Dario Menasce posted on 7/31/20

Jim was our role model, both as a human being, as a scientist and as an accomplished and faboulus teacher. We are a group of Italian scientists, colleagues and friends, who had the chance of collaborating with him in Particle Physics research for over twenty years at Fermilab. Every passing day, at the lab, we had the chance to learn something new from him. Even things we already knew he was able to present them to us under a different light. Working with him was not only a pleasure (his sense of humor was fantastic) but it was also a privilege, it made us appreciate that there is no limit in how deep things can be studied and understood. He was also a great companion to spend time with: I remember him once in Italy, on a long trip high in the mountains. After a few hours of walk he was exhausted, but his humor never let him down. We are deeply missing you, dear Jim. May the earth be light upon you.


daniele brambilla posted on 7/31/20

RIP Jim. You have been an inspiring professor even over the Ocean to a young Italian student who had the great opportunity to meet you in Fermilab. I own you the only little "contribution" I gave to physics as you sponsored my results on semi-leptonic decays. I will never forget you.


Sharon Gray Garbutt posted on 7/30/20

Jim has been a good and fascinating friend for over 50 years!
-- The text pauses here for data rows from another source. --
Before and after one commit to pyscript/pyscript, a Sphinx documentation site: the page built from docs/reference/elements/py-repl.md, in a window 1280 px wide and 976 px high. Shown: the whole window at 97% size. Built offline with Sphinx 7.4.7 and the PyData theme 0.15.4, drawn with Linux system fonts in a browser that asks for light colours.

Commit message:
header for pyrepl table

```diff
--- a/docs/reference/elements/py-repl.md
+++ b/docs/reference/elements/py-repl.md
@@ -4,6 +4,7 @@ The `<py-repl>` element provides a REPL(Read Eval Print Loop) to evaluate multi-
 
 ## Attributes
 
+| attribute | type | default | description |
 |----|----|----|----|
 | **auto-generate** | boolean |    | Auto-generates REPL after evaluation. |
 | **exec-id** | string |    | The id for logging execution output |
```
The only thing I knew for sure when meeting up with him was that it was going to be fun...whether we got off on movies, politics, books, trips, art, physics(!)---whatever it was, Jim would always be there with his unique insights and enthusiasm. I will miss him, but thinking about him will always make me smile.
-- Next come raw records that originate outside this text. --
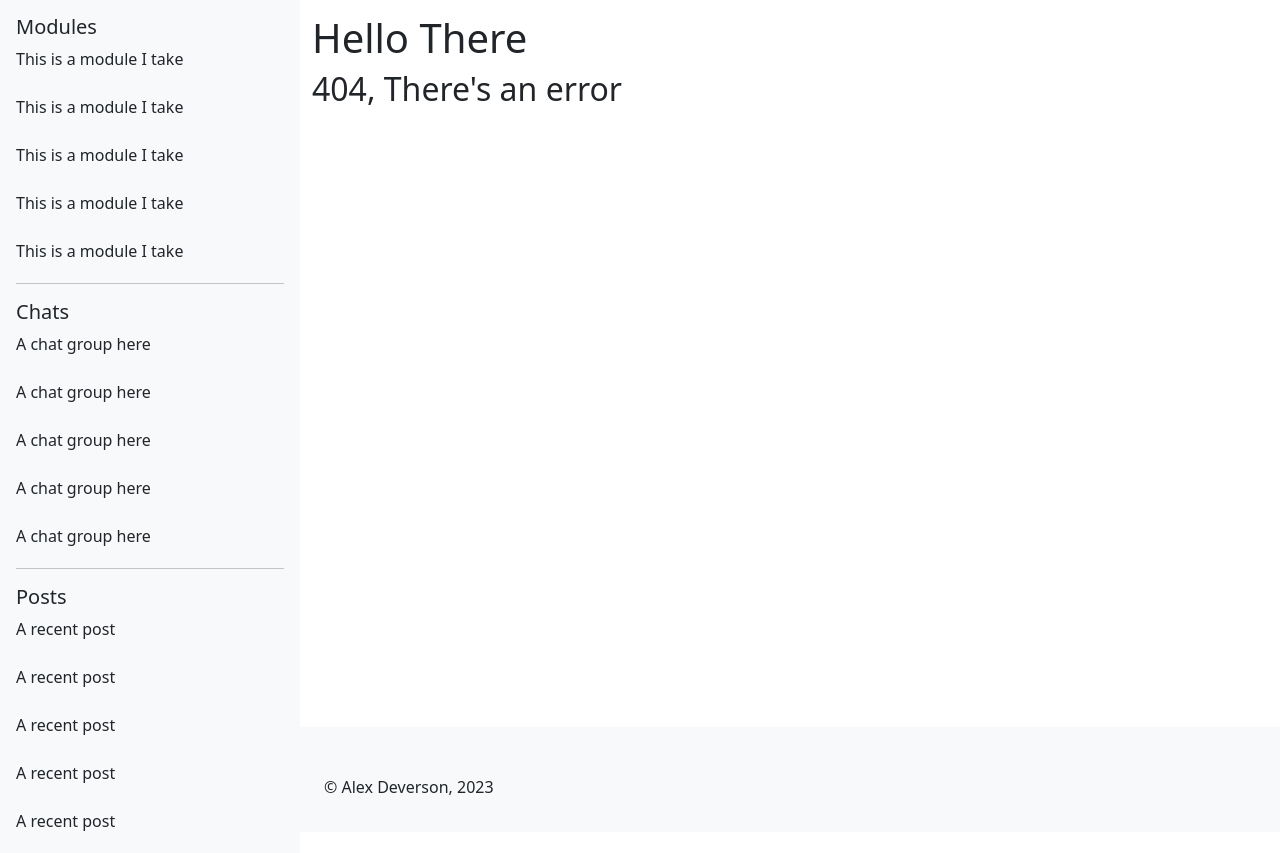
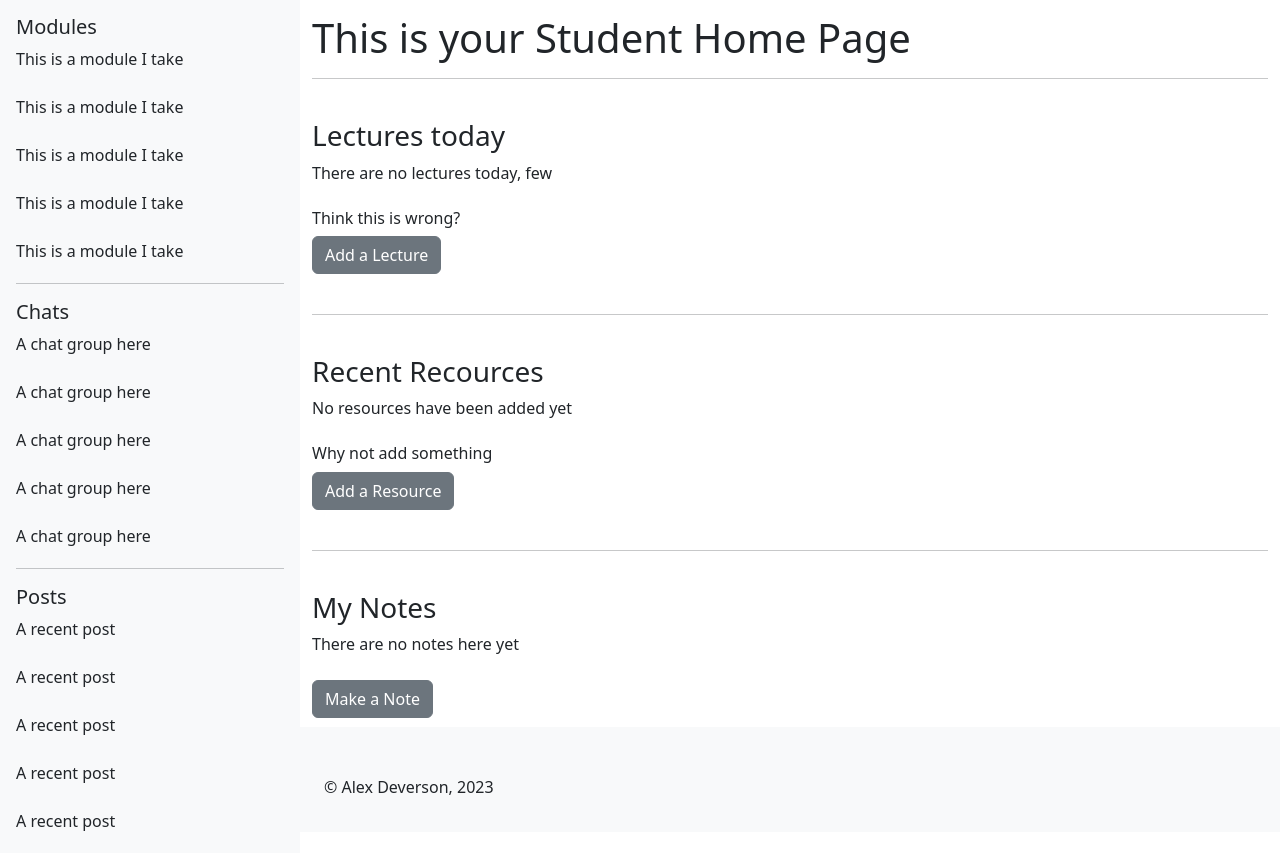
Before and after one commit to Durigy/dissertation, a Flask app: page /student/notes in a window 1280 px wide. Shown: the part 56-909 px from the top of the page. Run offline with Flask 2, Linux system fonts and the light colour scheme; the visitor is signed in with stand-in values (Sample User, id 1); data comes from the database, SQL or seed files in the repository; some libraries are stand-ins or nearby versions.

Commit message:
student page updates

```diff
--- a/main/module/routes.py
+++ b/main/module/routes.py
@@ -8,7 +8,7 @@ from .. import db
 # referece: https://flask.palletsprojects.com/en/2.2.x/blueprints/#registering-blueprints
 modules = Blueprint('modules', __name__, template_folder='templates',  url_prefix='/module')
 
-@modules.route("/all")
+@modules.route("")
 @login_required
 def module_list():
 
--- a/main/student/routes.py
+++ b/main/student/routes.py
@@ -7,10 +7,50 @@ from ..main_utils import generate_id
 # referece: https://flask.palletsprojects.com/en/2.2.x/blueprints/#registering-blueprints
 students = Blueprint('students', __name__, template_folder='templates',  url_prefix='/student')
 
-@students.route("/")
+@students.route("")
 @login_required
 def student_home():
     return render_template(
         'student/student_home.html',
         title='Home'
     )
+
+@students.route("/notes")
+@login_required
+def student_note():
+    return render_template(
+        'student/student_home.html',
+        title='Home'
+    )
+
+@students.route("/notes/<note_id>")
+@login_required
+def student_note_single(note_id):
+    return render_template(
+        'student/student_home.html',
+        title='Home'
+    )
+
+@students.route("/messages")
+@login_required
+def student_message():
+    return render_template(
+        'student/student_home.html',
+        title='Home'
+    )
+
+@students.route("/messages/<message_id>")
+@login_required
+def student_message_single(message_id):
+    return render_template(
+        'student/student_home.html',
+        title='Home'
+    )
+
+@students.route("/my-modules")
+@login_required
+def student_modules():
+    return render_template(
+        'student/student_home.html',
+        title='Home'
+    )
--- a/main/templates/includes/header/logged_in_li.html
+++ b/main/templates/includes/header/logged_in_li.html
@@ -12,7 +12,7 @@
 </li>
 
 <li class="nav-item pe-4">
-    <a class="nav-link" href="#">
+    <a class="nav-link" href="{{ url_for('students.student_note') }}">
         <i class="fa-solid fa-note-sticky"></i> Notes
     </a>
 </li>
@@ -24,7 +24,7 @@
 </li>
 
 <li class="nav-item pe-4">
-    <a class="nav-link" href="#">
+    <a class="nav-link" href="{{ url_for('students.student_message') }}">
         <i class="fa-regular fa-comments"></i> Messages
     </a>
 </li>
--- a/main/templates/student/student_home.html
+++ b/main/templates/student/student_home.html
@@ -1,7 +1,51 @@
 {% extends "layout.html" %}
 {% block content %}
 
-<h1>This is the student home page</h1>
+<h1>This is your Student Home Page</h1>
+
+<hr>
+<br>
+
+
+<h3>Lectures today</h3>
+There are no lectures today, few
+
+<br>
+<br>
+
+<h6>Think this is wrong?</h6>
+<a href="" class="btn btn-secondary">Add a Lecture</a>
+
+<br>
+<br>
+
+<hr>
+
+<br>
+
+<h3>Recent Recources</h3>
+No resources have been added yet
+
+<br>
+<br>
+
+<h6>Why not add something</h6>
+<a href="" class="btn btn-secondary">Add a Resource</a>
+
+<br>
+<br>
+
+<hr>
+
+<br>
+
+<h3>My Notes</h3>
+There are no notes here yet
+
+<br>
+<br>
+
+<a href="" class="btn btn-secondary">Make a Note</a>
 
 
 {% endblock content %}
```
Peggy Pennell posted on 7/30/20

To honor the memory of a kind and appreciative professor.


Inga Karliner posted on 7/30/20

Thank you Jim for teaching me about Grappelli.


Rob Gardner posted on 7/30/20

It is difficult to overstate the impact Jim had on my formation as a particle physicist with a computational bent. Each day began in his office with analysis and interpretation of results from the overnight data processing or detector simulation runs on the computers we had in the department at that time. We were sitting on a very rich charm particle data set, and Jim’s goal was to squeeze every last ounce of it to reveal and measure the quantum properties of heavy quarks. He loved charm physics, statistics and model fitting. These morning discussions could sometimes last until lunch, at which point we’d continue them down at Murphy’s on Green Street, developing the strategy for the next steps. Long afternoons of quiet analysis or writing papers usually followed, the sounds of Charlie Parker’s music coming from Jim’s office across the hall. There was little email or other modern disruptions back then; the pace always seemed relaxed yet incredibly productive. When there were setbacks, a disappointment, or some other result that challenged our thinking, Jim’s response was always “let’s get coffee” and we’d sort it out. I always enjoyed trips to Fermilab with him, to work on experiments or give talks at collaboration meetings, which were a sort of competitive sport for Jim. I learned quite a lot about physics and analysis on the backroads between Urbana and Batavia. I fondly remember taking shifts with Jim in the wideband laboratory. There was the joy of laboratory work and even sometimes drama in the “counting house” where we recorded data with our FOCUS collaborators. After a week of long days and nights spent successfully commissioning a rebuilt detector, we returned to Urbana late in the evening. As he dropped me off he remarked “it’s been real.” It surely was. Of the many memories and phrases from Jim that I carry around in my head, that is one I’ll savor.